Both experience break-ups and conflict with their significant others. In Tyler’s case, it’s a betrayal that urges him to become a little closer to the dark side of himself he’s spent a while trying to deny following the move to Lovecraft. It also finally encourages him to put the trappings of the normal teenage boy’s life aside some in order to realize that he’s the man of the house now—and this household needs serious protecting. In doing so, he makes a shocking revelation that carries sudden and deadly implications.
In Kinsey’s case, she’s dealing with the first real relationship of her life—only it happens to be with the two-faced Zack Wells aka Dodge, the supernatural evil force that’s trying to kill all of them and bring about chaos on Lovecraft. It was a brilliant move issues back in the series to have Kinsey remove her own ability to feel sadness and fear, because otherwise I’d have screamed even more in frustration as love-sick Kinsey hung all over the very creature who’s tried to kill her and her siblings in his current quest for the Omega Key. But once you fully look at the situation how it’s been portrayed it’s easy to think about what most every teenage girl acts like when she has these feelings for the first time. You act stupid and you trust too much in addition to letting yourself be very vulnerable. All things that no one can afford to be around Dodge, or he’ll make sure you regret it if you live to. To her credit, when the time to act comes about Kinsey absolutely puts her money where her bloodied ice skate is.
Bode Locke takes the dangers of his life in stride the way any young boy would. To him, all of these strange occurrences and magic keys are just the sorts of adventures he spends time playing imaginary games about anyway—actually getting to live them out is just fun.
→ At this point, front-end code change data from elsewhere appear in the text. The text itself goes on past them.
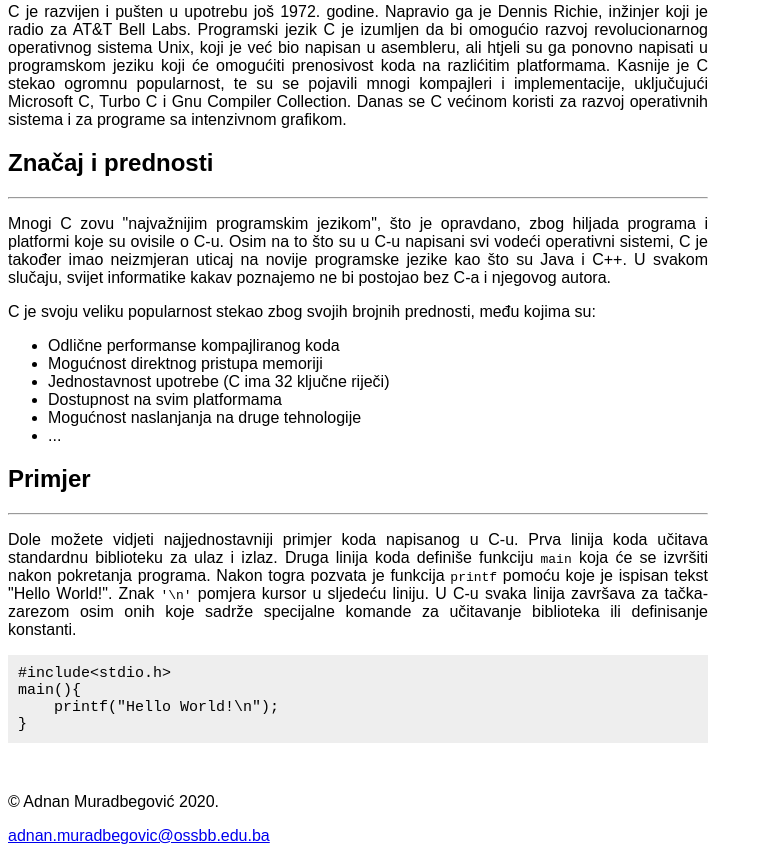
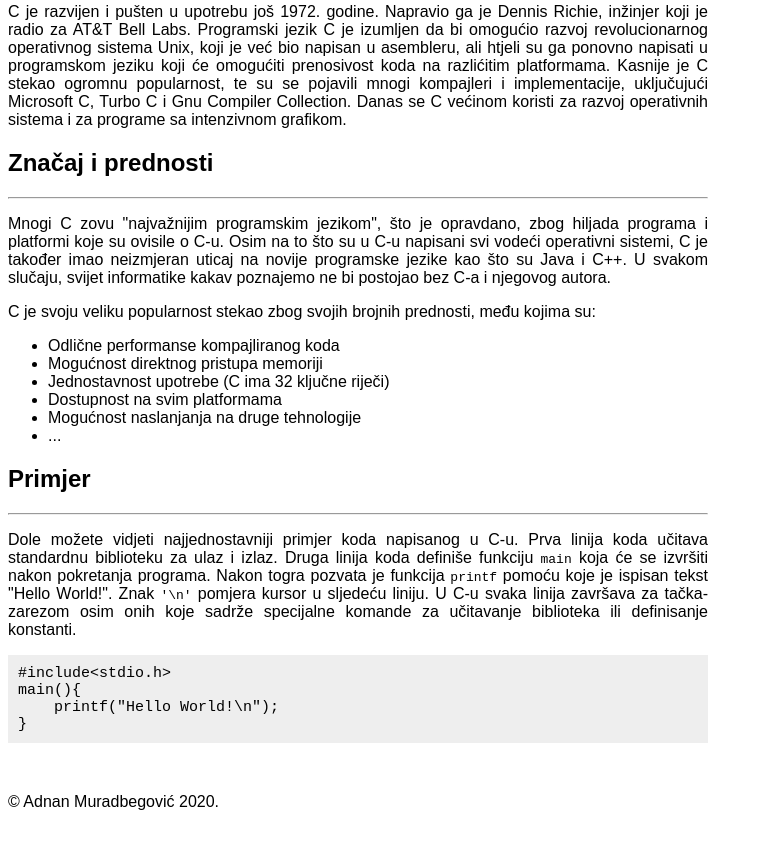
Before and after one commit to adnanmossbb/programskijezikc, a plain HTML site: page index.html in a window 1280 px wide. Shown: the part 546-1407 px from the top of the page, without its empty margins (0-763 px from the left). After the commit the page ends 1373 px from the top, so only its background shows below. Drawn offline with Linux system fonts and the light colour scheme.

Commit message:
Update index.html
commit

```diff
--- a/index.html
+++ b/index.html
@@ -110,5 +110,4 @@
 
         <footer>
             <p>&copy; Adnan Muradbegović 2020.</p>
-            <p><a href="mailto:adnan.muradbegovic@ossbb.edu.ba">adnan.muradbegovic@ossbb.edu.ba</a></p>
-        </footer>
+	</footer>
```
But in this arc he learns a few valuable lessons about sacrifice and the whole being more effective than the one. In fact, much of this arc seems devoted to bringing the Locke kids closer together bit by bit again so that by the end they can start to prepare for the final battles at Keyhouse. Except the attempt to remove this evil presence from their lives was too little too late as Dodge is now in the position to be closer than ever to his goal.
Much like the namesake of a recently deceased supporting character, Ellie Whedon, Joe Hill has no issue with killing off characters suddenly and unexpectedly. No matter the level of tragedy in what or who they leave behind. In the case of Coach Whedon’s bloody sadistic demise at the hands of Zack, the emotional collateral damage would be a truly heart-wrenching scene where Ellie’s son Rufus holds the person who was everything in his life as tears stream down his face. When reading over those pages it became achingly clear that now is when things are going to get even deadlier—perhaps for all of the characters. At this point, I’m really not so sure that the remaining core members will survive the final battle, but let me make it clear that I love it. Unpredictable yet well-plotted coherent twists and turns are what make great fiction. The events throughout the six issues culminate in a way which satisfies the arc, but also keeps the reader breathless for more.
Of course it isn’t just the story that makes Locke and Key streets ahead of anything else currently on the racks. Rodriguez’s art pops and simmers depending on what the scene requires. He’s as good at portraying quiet emotion-fueled single character panels as he is sudden brutal violence that spreads across a double page spread. Not to mention each and every cover in Keys to the Kingdom tantalizes with nothing more than a clue of an important inanimate object and a new key to be found in the issue. Rodriguez is so comfortable with the distinct lines and shades of his series that there are two issues in Keys to the Kingdom (1 and 4) that take time to pay homage to classic comic styles. The styles of richly-inked pulpy war comics and Bill Watterson's Calvin and Hobbes are both used as different ways to convey the appropriate story. It's never contrived or gimmicky and in issue four in particular, it's very effective when Rufus meets up with the ghost of Sam Lesser portraying himself as a casualty of war--make no mistake that's exactly what he is in this series.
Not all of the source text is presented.